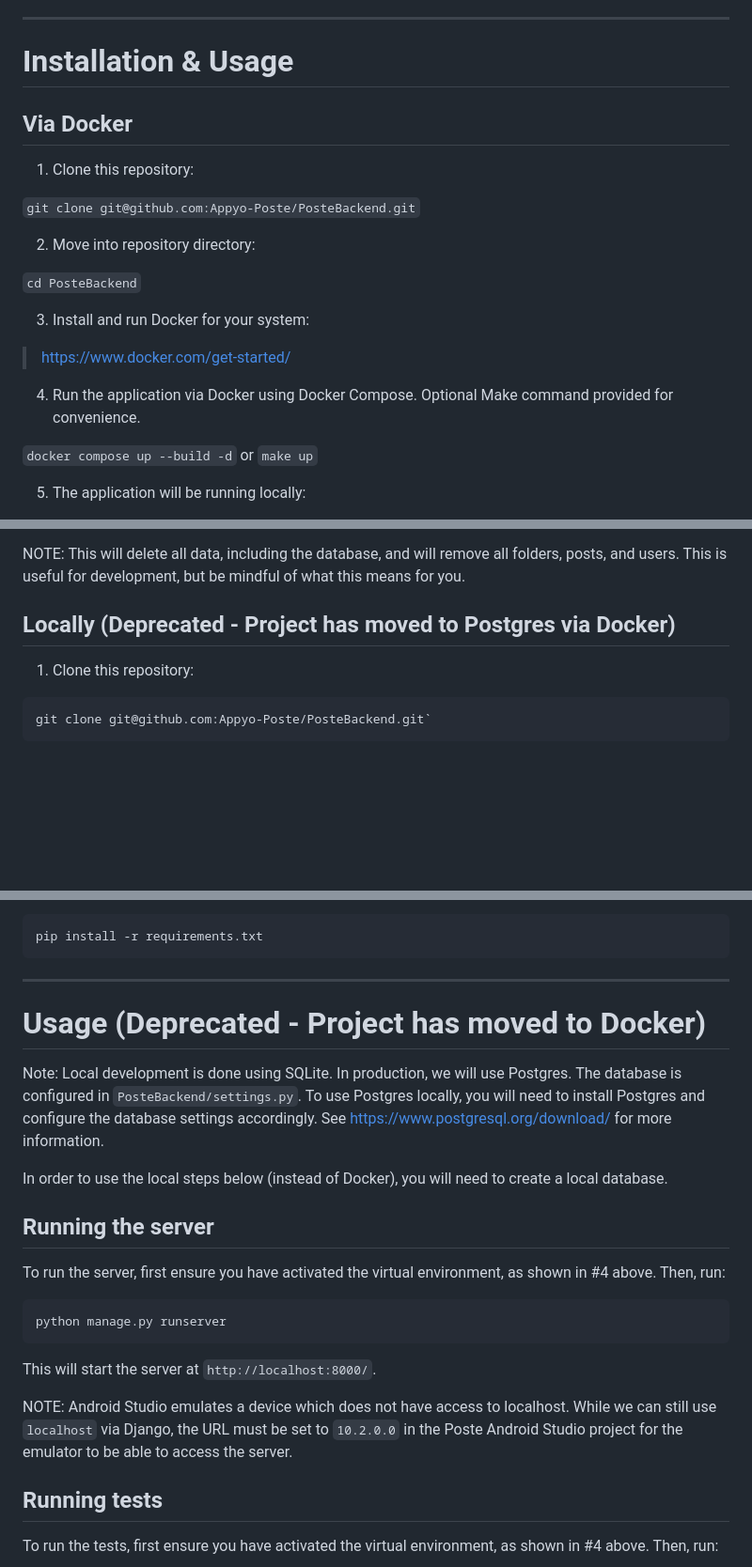
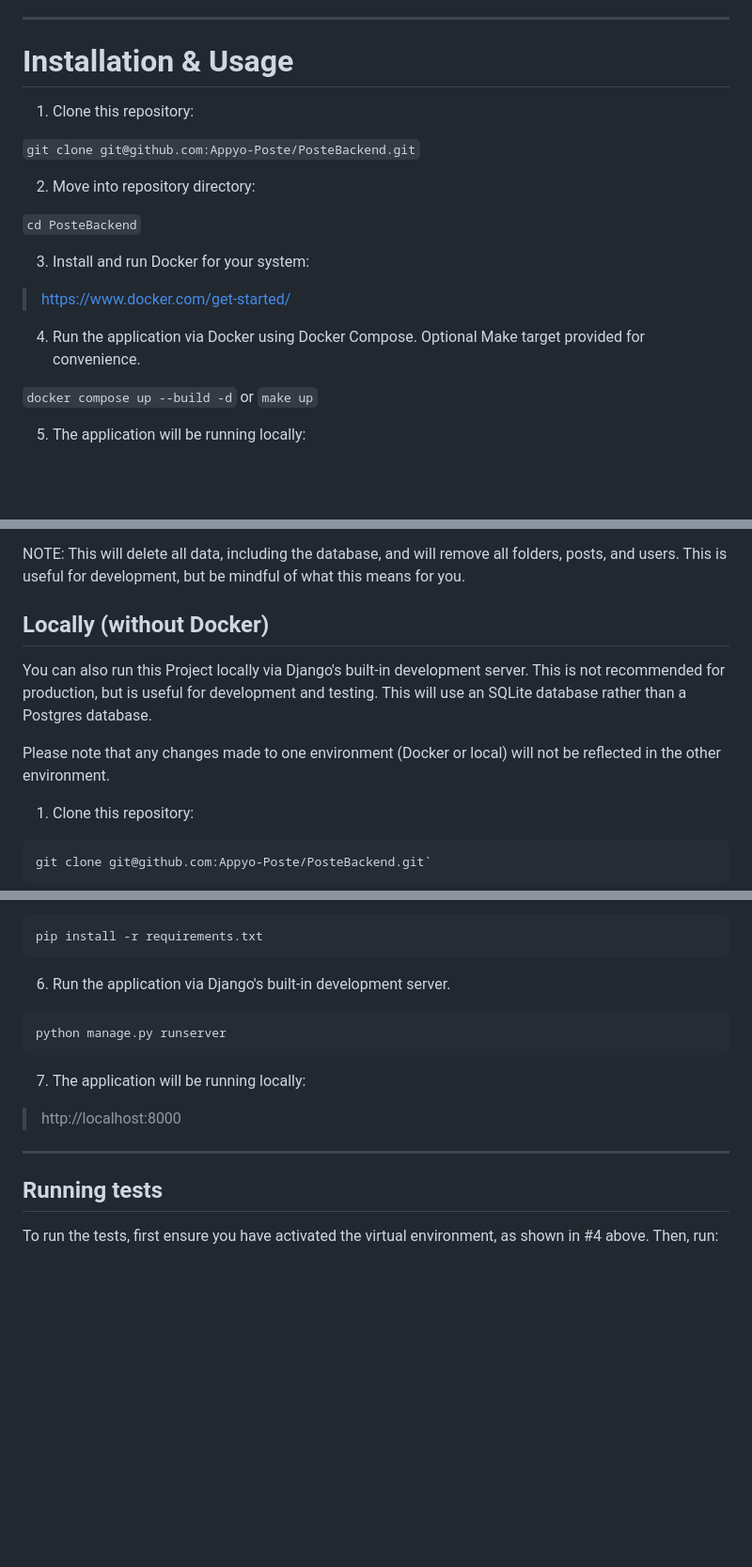
Before and after one commit to Appyo-Poste/PosteBackend, a Markdown page: README.md, 3 parts joined by grey strips. Shown: that part at 94% size. GitHub-like rendering; blank space fills up the shorter version.

Commit message:
Finish Dockerization

````diff
--- a/README.md
+++ b/README.md
@@ -8,8 +8,6 @@ This repository contains the Poste backend server application / API as a Python
 ---
 
 # Installation & Usage
-
-## Via Docker
 
 1. Clone this repository:
 
@@ -23,7 +21,7 @@ This repository contains the Poste backend server application / API as a Python
 
 >https://www.docker.com/get-started/
 
-4. Run the application via Docker using Docker Compose. Optional Make command provided for convenience.
+4. Run the application via Docker using Docker Compose. Optional Make target provided for convenience.
 
 `docker compose up --build -d` or `make up`
 
@@ -49,7 +47,12 @@ password: admin1234
 NOTE: This will delete all data, including the database, and will remove all folders, posts, and users. This is useful
 for development, but be mindful of what this means for you.
 
-## Locally (Deprecated - Project has moved to Postgres via Docker)
+## Locally (without Docker)
+
+You can also run this Project locally via Django's built-in development server. This is not recommended for production,
+but is useful for development and testing. This will use an SQLite database rather than a Postgres database.
+
+Please note that any changes made to one environment (Docker or local) will not be reflected in the other environment.
 
 1. Clone this repository:
 ```
@@ -78,30 +81,16 @@ cd PosteBackend
 pip install -r requirements.txt
 ```
 
----
-
-# Usage (Deprecated - Project has moved to Docker)
-
-Note: Local development is done using SQLite. In production, we will use Postgres. The database is configured in
-`PosteBackend/settings.py`. To use Postgres locally, you will need to install Postgres and configure the database
-settings accordingly. See https://www.postgresql.org/download/ for more information.
-
-In order to use the local steps below (instead of Docker), you will need to create a local database.
-
-
-## Running the server
-
-To run the server, first ensure you have activated the virtual environment, as shown in #4 above. Then, run:
+6. Run the application via Django's built-in development server.
 
 ```
 python manage.py runserver
 ```
 
-This will start the server at `http://localhost:8000/`.
+7. The application will be running locally:
+>http://localhost:8000
 
-NOTE: Android Studio emulates a device which does not have access to localhost. While we can still use `localhost` via
-Django, the URL must be set to `10.2.0.0` in the Poste Android Studio project for the emulator to be able to access the
-server.
+---
 
 ## Running tests
 
````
****
A single number is required: the count of lines in the data that contain the string "need".

__Answer to the problem__
2